There was [The Wizard of Oz actor] Bert Lahr sitting with the cast of his latest vehicle . . . Stash [Prager] introduced me, saying ‘This is Doc Simon. The kid’s written a funny play Bert.’ Bert looked at me an said quite earnestly, but still in that Cowardly Lion’s voice, ‘Is it about anything? If it’s not about anything, they won’t like it. Make sure it’s about something, kid,’ then wished me good luck and turned back to his party.”
Playwright/screenwriter Neil Simon
Rewrites, A Memoir

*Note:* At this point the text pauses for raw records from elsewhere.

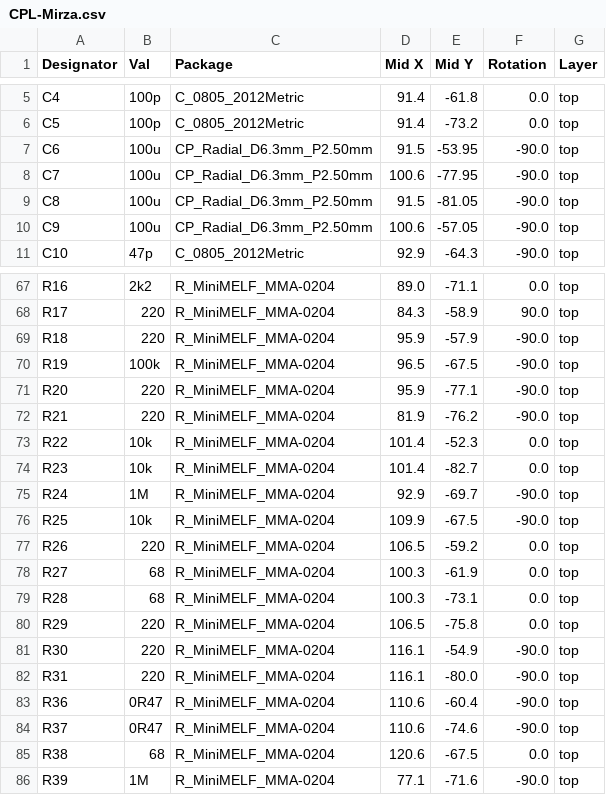
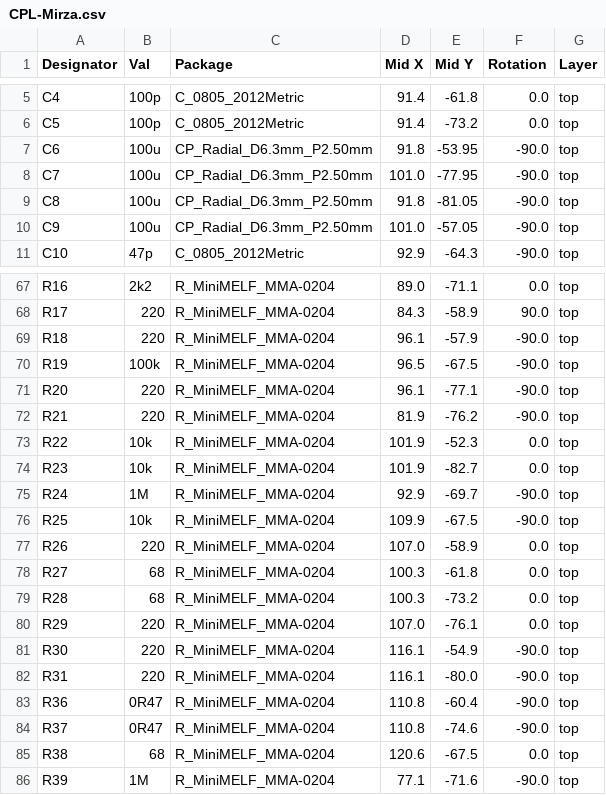
Before and after one commit to Ariamelon/Mirza, a CSV file: Production/CPL-Mirza.csv, drawn as a sheet; only a part is shown, gaps mark what is left out; the diff covers the shown part only.

```diff
--- a/Production/CPL-Mirza.csv
+++ b/Production/CPL-Mirza.csv
@@ -6,6 +6,6 @@ C4,100p,C_0805_2012Metric,91.4,-61.8,0.0,top
 C5,100p,C_0805_2012Metric,91.4,-73.2,0.0,top
-C6,100u,CP_Radial_D6.3mm_P2.50mm,91.5,-53.95,-90.0,top
-C7,100u,CP_Radial_D6.3mm_P2.50mm,100.6,-77.95,-90.0,top
-C8,100u,CP_Radial_D6.3mm_P2.50mm,91.5,-81.05,-90.0,top
-C9,100u,CP_Radial_D6.3mm_P2.50mm,100.6,-57.05,-90.0,top
+C6,100u,CP_Radial_D6.3mm_P2.50mm,91.8,-53.95,-90.0,top
+C7,100u,CP_Radial_D6.3mm_P2.50mm,101.0,-77.95,-90.0,top
+C8,100u,CP_Radial_D6.3mm_P2.50mm,91.8,-81.05,-90.0,top
+C9,100u,CP_Radial_D6.3mm_P2.50mm,101.0,-57.05,-90.0,top
 C10,47p,C_0805_2012Metric,92.9,-64.3,-90.0,top
@@ -68,18 +68,18 @@ R16,2k2,R_MiniMELF_MMA-0204,89.0,-71.1,0.0,top
 R17,220,R_MiniMELF_MMA-0204,84.3,-58.9,90.0,top
-R18,220,R_MiniMELF_MMA-0204,95.9,-57.9,-90.0,top
+R18,220,R_MiniMELF_MMA-0204,96.1,-57.9,-90.0,top
 R19,100k,R_MiniMELF_MMA-0204,96.5,-67.5,-90.0,top
-R20,220,R_MiniMELF_MMA-0204,95.9,-77.1,-90.0,top
+R20,220,R_MiniMELF_MMA-0204,96.1,-77.1,-90.0,top
 R21,220,R_MiniMELF_MMA-0204,81.9,-76.2,-90.0,top
-R22,10k,R_MiniMELF_MMA-0204,101.4,-52.3,0.0,top
-R23,10k,R_MiniMELF_MMA-0204,101.4,-82.7,0.0,top
+R22,10k,R_MiniMELF_MMA-0204,101.9,-52.3,0.0,top
+R23,10k,R_MiniMELF_MMA-0204,101.9,-82.7,0.0,top
 R24,1M,R_MiniMELF_MMA-0204,92.9,-69.7,-90.0,top
 R25,10k,R_MiniMELF_MMA-0204,109.9,-67.5,-90.0,top
-R26,220,R_MiniMELF_MMA-0204,106.5,-59.2,0.0,top
-R27,68,R_MiniMELF_MMA-0204,100.3,-61.9,0.0,top
-R28,68,R_MiniMELF_MMA-0204,100.3,-73.1,0.0,top
-R29,220,R_MiniMELF_MMA-0204,106.5,-75.8,0.0,top
+R26,220,R_MiniMELF_MMA-0204,107.0,-58.9,0.0,top
+R27,68,R_MiniMELF_MMA-0204,100.3,-61.8,0.0,top
+R28,68,R_MiniMELF_MMA-0204,100.3,-73.2,0.0,top
+R29,220,R_MiniMELF_MMA-0204,107.0,-76.1,0.0,top
 R30,220,R_MiniMELF_MMA-0204,116.1,-54.9,-90.0,top
 R31,220,R_MiniMELF_MMA-0204,116.1,-80.0,-90.0,top
-R36,0R47,R_MiniMELF_MMA-0204,110.6,-60.4,-90.0,top
-R37,0R47,R_MiniMELF_MMA-0204,110.6,-74.6,-90.0,top
+R36,0R47,R_MiniMELF_MMA-0204,110.8,-60.4,-90.0,top
+R37,0R47,R_MiniMELF_MMA-0204,110.8,-74.6,-90.0,top
 R38,68,R_MiniMELF_MMA-0204,120.6,-67.5,0.0,top
```
Also changed, not shown: 52 edited cells elsewhere in this file, Production/BOM-Mirza.csv, 11 other files.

P.S. That brief exchange happened in a restaurant in Philadelphia shortly before the opening night of his first play (Come Blow Your Horn) in 1961. The first performance received, according to Simon, “a partial standing audience.” Critic Ernie Schier of the Philadelphia Bulletin agreed with the audience writing, ”The theater season has bounced to its feet with Come Blow Your Horn, a laugh happy, bell-ringing farce which opened last night at the Walnut.”

And that’s how Neil Simon launched his playwriting career. That success in Pennsylvania paved the way for the play to make it to Broadway and eventually get produced as a movie featuring Frank Sinatra, Molly Picon, Jill St. John, Barbara Rush, Lee Cobb, and Tony Bill.

Related post:

How to Become a Successful Screenwriter (and where Michael Arndt gives basically the same advice as Bert Lahr)

Scott W. Smith

This exchange between playwright Neil Simon and Terry Gross is from a 1996 Fresh Air interview:

GROSS: You have a theory that you write about in [your book Rewrite:A Memoir] that your mind doesn’t know, when you’re writing, that it’s only fiction. Your mind thinks you’re actually living through whatever you’re putting on paper.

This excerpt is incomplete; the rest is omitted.